=== WHAT YOU SHOULD DO ===
Give the number of lines below that contain the word "label", and nothing else.

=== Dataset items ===

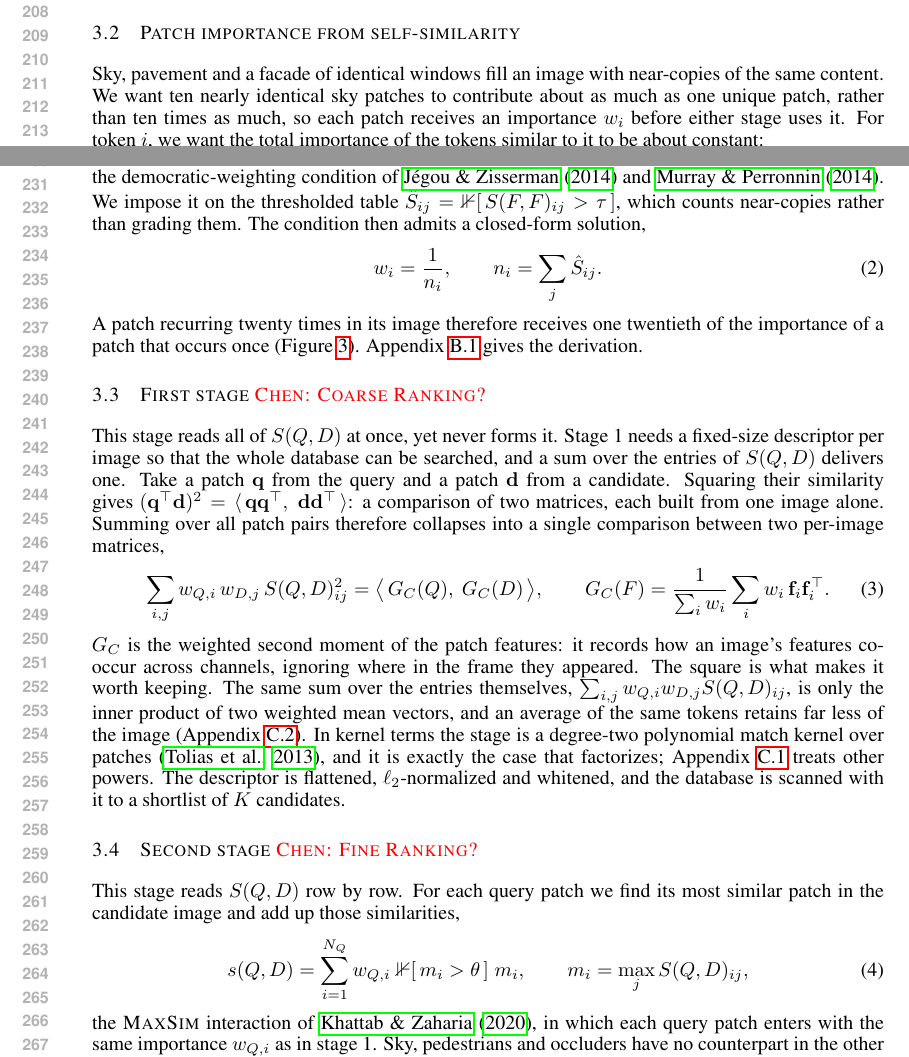
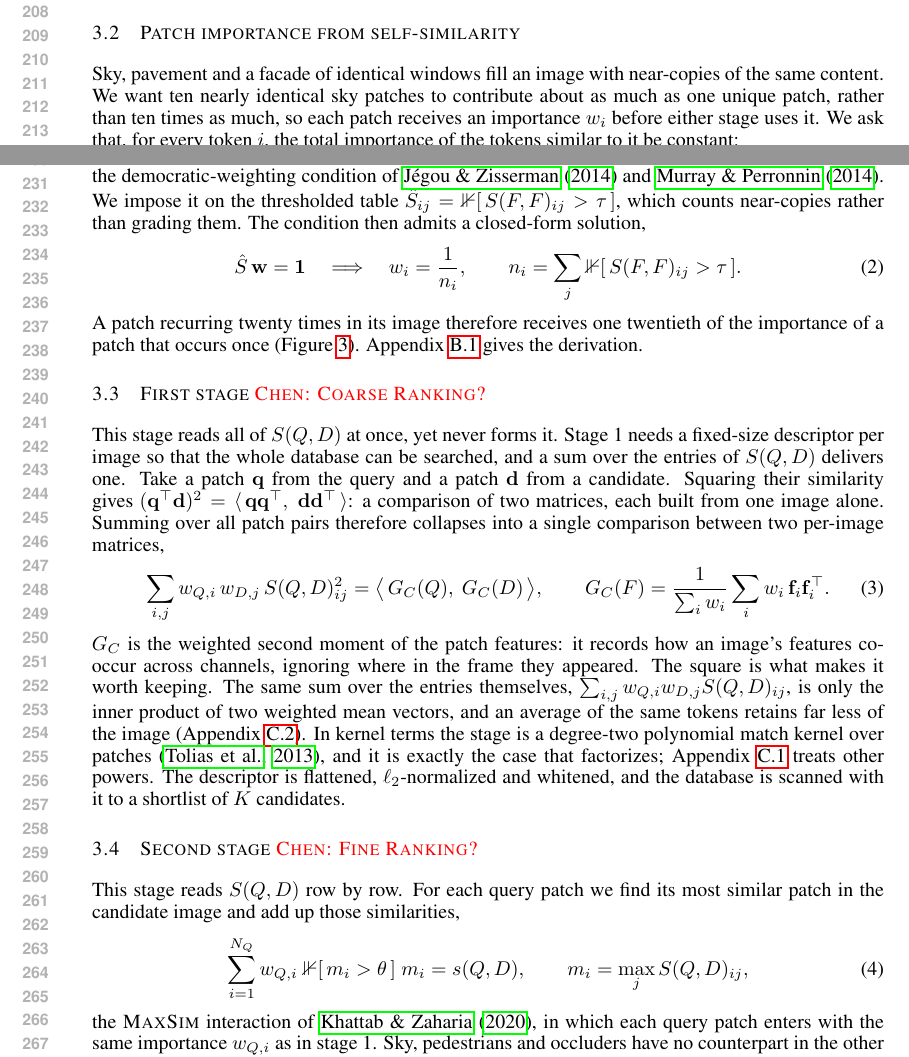
Before and after one commit to Zarreboln/iclr2027-new1, a LaTeX paper (iclr2027_conference.tex, which reads sections/03_method.tex): two parts of pages 4 and 5 of 23, joined at a grey line, cut so that both start at the same text. Compiled offline with pdfLaTeX.

Commit message:
method equations: each one leads with the similarity table S
Co-Authored-By: Claude Fable 5.1 <noreply@anthropic.com>

```diff
--- a/sections/03_method.tex
+++ b/sections/03_method.tex
@@ -15,5 +15,5 @@ A query image $I_q$ is matched against a database $\mathcal{D}=\{(I_d,\mathbf c_
 
 \subsection{Patch importance from self-similarity}
 \label{sec:feat}
-Sky, pavement and a facade of identical windows fill an image with near-copies of the same content. We want ten nearly identical sky patches to contribute about as much as one unique patch, rather than ten times as much, so each patch receives an importance $w_i$ before either stage uses it. For token $i$, we want the total importance of the tokens similar to it to be about constant:
+Sky, pavement and a facade of identical windows fill an image with near-copies of the same content. We want ten nearly identical sky patches to contribute about as much as one unique patch, rather than ten times as much, so each patch receives an importance $w_i$ before either stage uses it. We ask that, for every token $i$, the total importance of the tokens similar to it be constant:
 \begin{equation}\label{eq:demo}
@@ -23,9 +23,11 @@ Sky, pavement and a facade of identical windows fill an image with near-copies o
 \end{equation}
 the democratic-weighting condition of \citet{democratic} and \citet{gmp}. We impose it on the thresholded table $\hat S_{ij}=\mathbb 1[\,S(F,F)_{ij}>\tau\,]$, which counts near-copies rather than grading them. The condition then admits a closed-form solution,
 \begin{equation}\label{eq:weight}
+  \hat S\,\mathbf w=\mathbf 1
+  \quad\Longrightarrow\quad
   w_i=\frac{1}{n_i},
   \qquad
-  n_i=\sum_j \hat S_{ij}.
+  n_i=\sum_j \mathbb 1[\,S(F,F)_{ij}>\tau\,].
 \end{equation}
 A patch recurring twenty times in its image therefore receives one twentieth of the importance of a patch that occurs once (Figure~\ref{fig:blocks}). Appendix~\ref{app:ridge} gives the derivation.
 
@@ -51,7 +53,8 @@ $G_C$ is the weighted second moment of the patch features: it records how an ima
 \label{sec:core}
 This stage reads $S(Q,D)$ row by row. For each query patch we find its most similar patch in the candidate image and add up those similarities,
 \begin{equation}\label{eq:stage2}
-  s(Q,D)=\sum_{i=1}^{N_Q} w_{Q,i}\;\mathbb 1[\,m_i>\theta\,]\;m_i,
+  \sum_{i=1}^{N_Q} w_{Q,i}\;\mathbb 1[\,m_i>\theta\,]\;m_i
+  = s(Q,D),
   \qquad
   m_i=\max_{j} S(Q,D)_{ij},
 \end{equation}
```
Also changed, not shown: sections/03_method.tex (4 more changed lines).
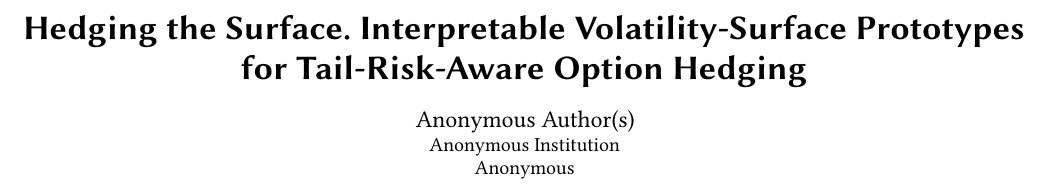
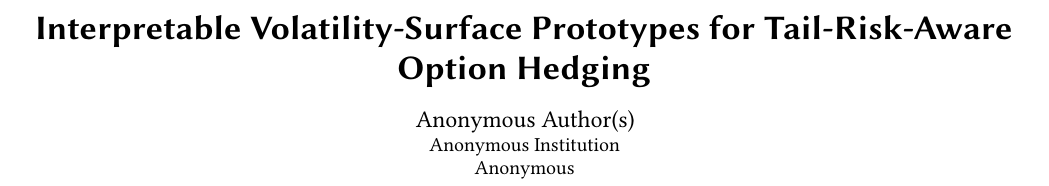
Before and after one commit to nl2992/ICAIF_interpretable-vol-surface-hedger, a LaTeX paper (paper/main.tex): part of page 1 of 8, cut so that both start at the same text. Compiled offline with pdfLaTeX.

Commit message:
Reword title to flow; fix keyword list formatting

```diff
--- a/paper/main.tex
+++ b/paper/main.tex
@@ -12,8 +12,8 @@
 
 \begin{document}
 
-\title{Hedging the Surface. Interpretable Volatility-Surface Prototypes
-for Tail-Risk-Aware Option Hedging}
+\title{Interpretable Volatility-Surface Prototypes for
+Tail-Risk-Aware Option Hedging}
 
 \author{Anonymous Author(s)}
 \affiliation{\institution{Anonymous Institution}\country{Anonymous}}
```
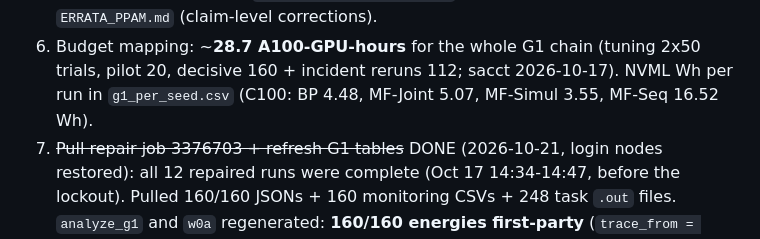
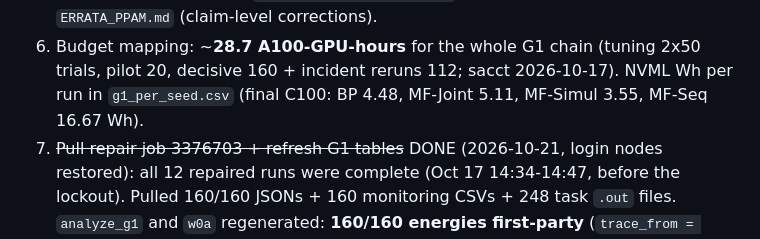
Before and after one commit to Przemyslaw11/BeyondBackpropagation, a Markdown page: HANDOFF.md, the part around the change. GitHub-like rendering.

Commit message:
HANDOFF: final repaired C100 energy means

```diff
--- a/HANDOFF.md
+++ b/HANDOFF.md
@@ -68,7 +68,7 @@ Updated: 2026-10-21. Branch: `jpdc-extension` (from `release/canonical-v2` @ `18
    `ERRATA_PPAM.md` (claim-level corrections).
 6. Budget mapping: ~**28.7 A100-GPU-hours** for the whole G1 chain (tuning 2x50 trials,
    pilot 20, decisive 160 + incident reruns 112; sacct 2026-10-17). NVML Wh per run in
-   `g1_per_seed.csv` (C100: BP 4.48, MF-Joint 5.07, MF-Simul 3.55, MF-Seq 16.52 Wh).
+   `g1_per_seed.csv` (final C100: BP 4.48, MF-Joint 5.11, MF-Simul 3.55, MF-Seq 16.67 Wh).
 7. ~~Pull repair job 3376703 + refresh G1 tables~~ DONE (2026-10-21, login nodes restored):
    all 12 repaired runs were complete (Oct 17 14:34-14:47, before the lockout). Pulled
    160/160 JSONs + 160 monitoring CSVs + 248 task `.out` files. `analyze_g1` and `w0a`
```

=== WRITTEN RESPONSE ===
5